Task
Lines of the listing below that contain the string "image" are to be returned.

****************************************

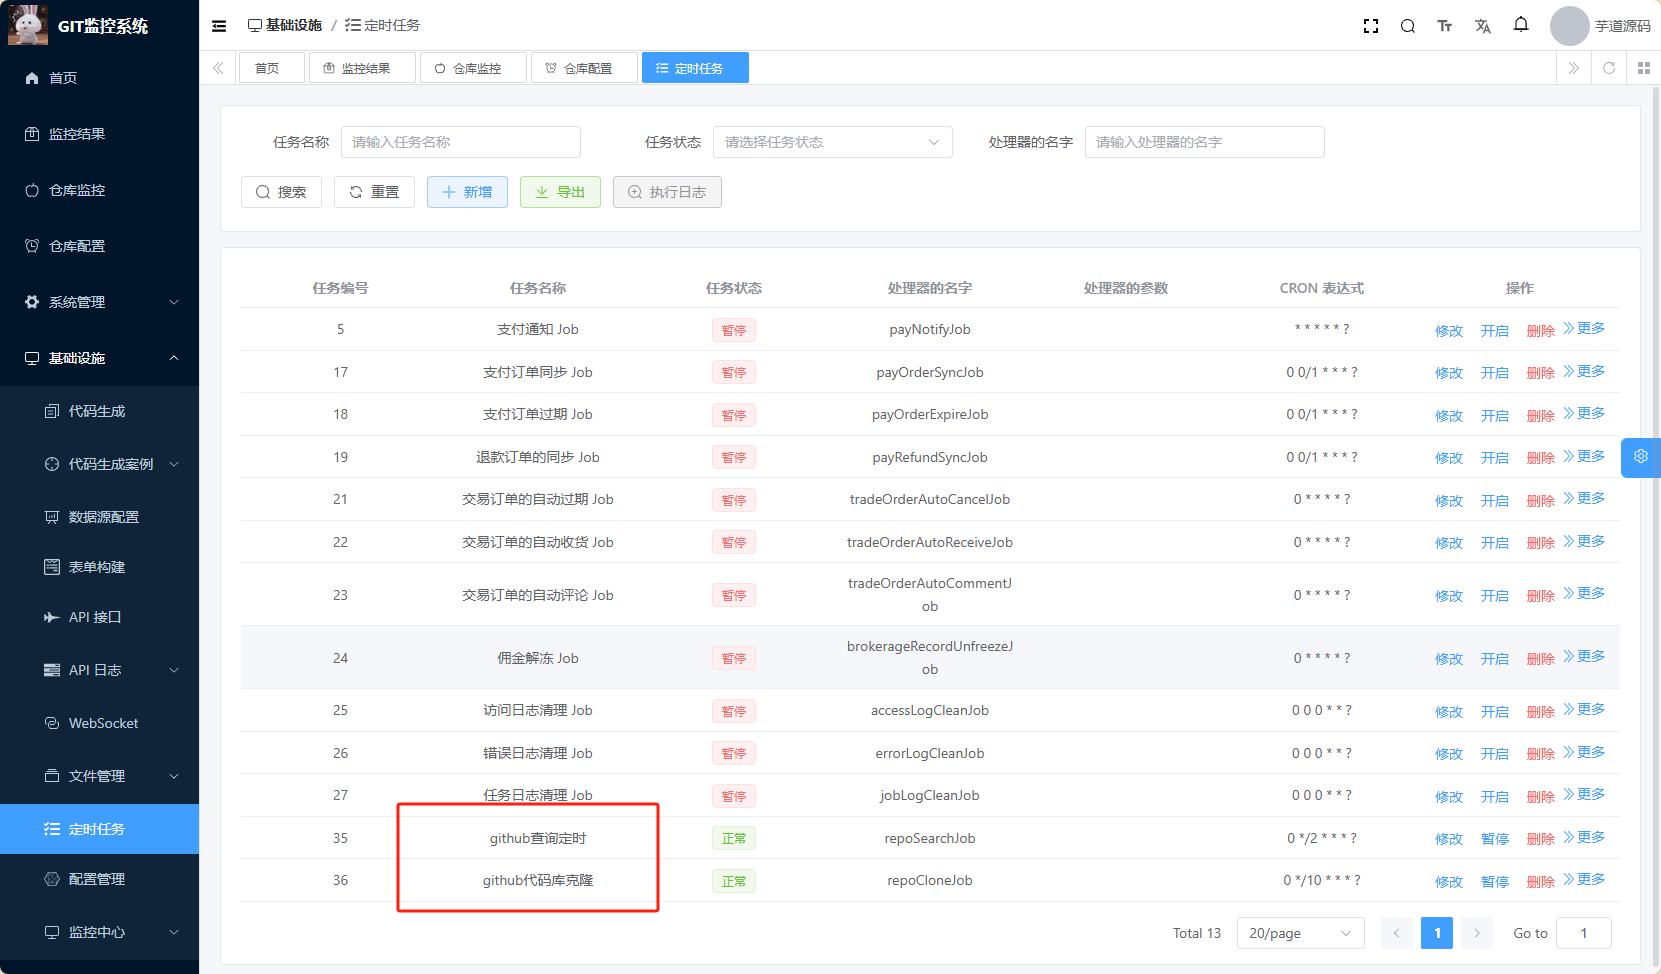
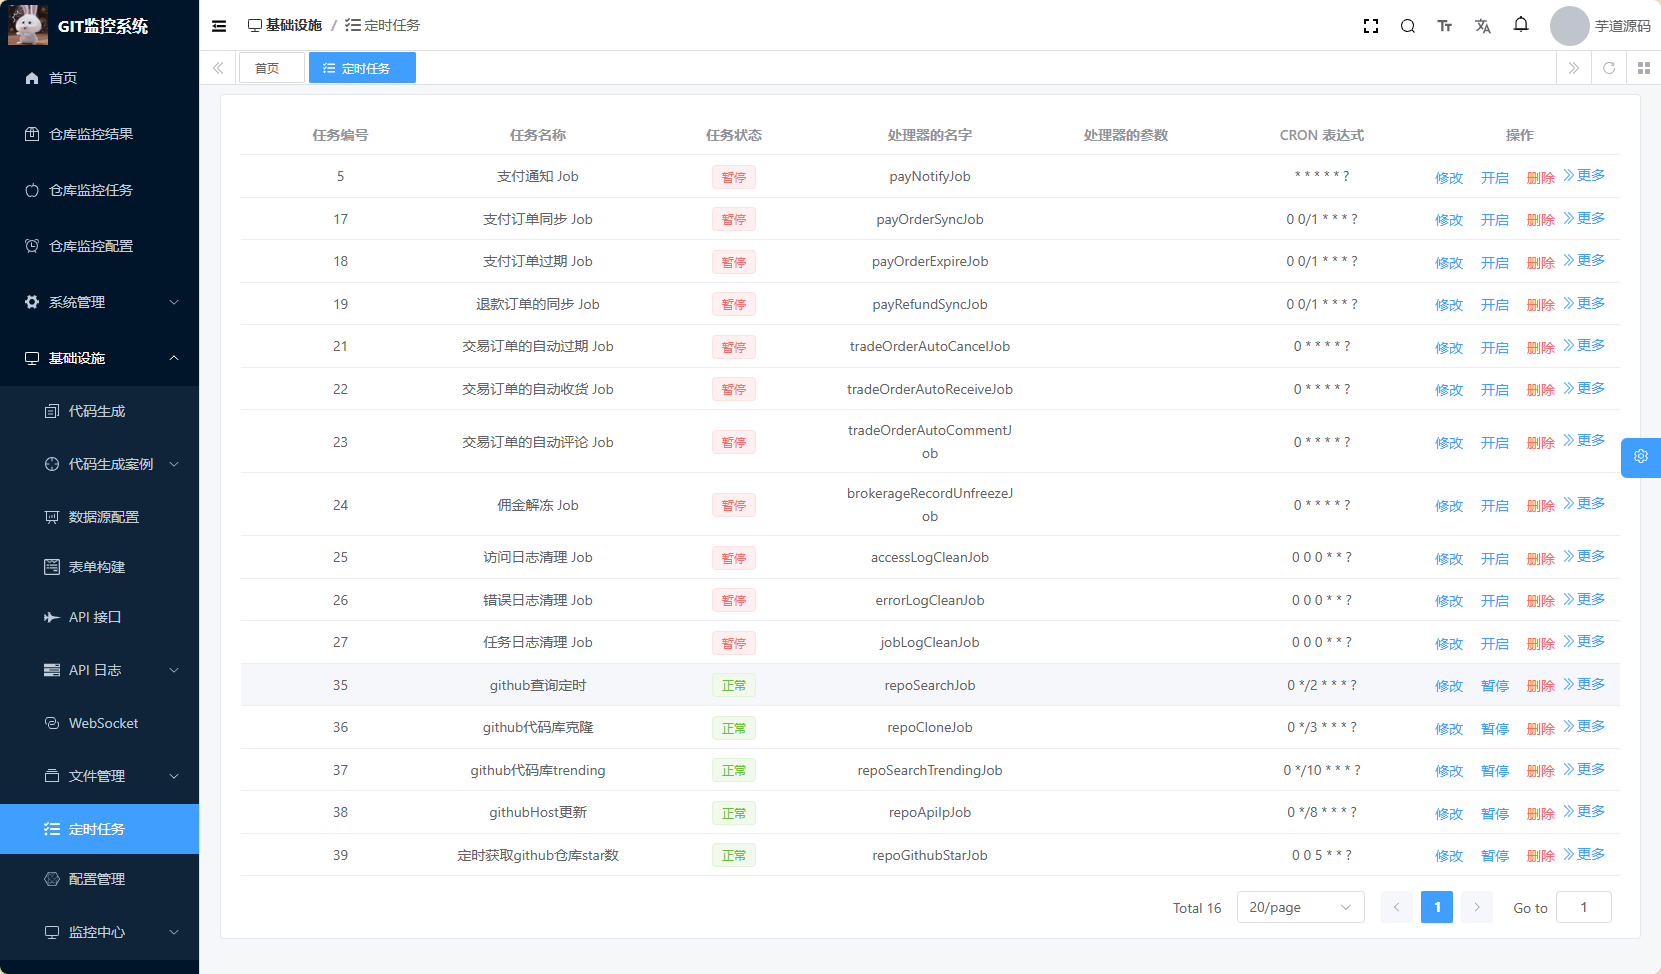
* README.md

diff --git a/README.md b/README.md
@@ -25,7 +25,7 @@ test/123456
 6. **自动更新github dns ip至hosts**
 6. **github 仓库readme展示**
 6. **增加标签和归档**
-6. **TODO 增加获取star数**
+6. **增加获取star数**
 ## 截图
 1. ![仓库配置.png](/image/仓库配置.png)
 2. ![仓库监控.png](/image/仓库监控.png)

****************************************

Task result
 1. ![仓库配置.png](/image/仓库配置.png)
 2. ![仓库监控.png](/image/仓库监控.png)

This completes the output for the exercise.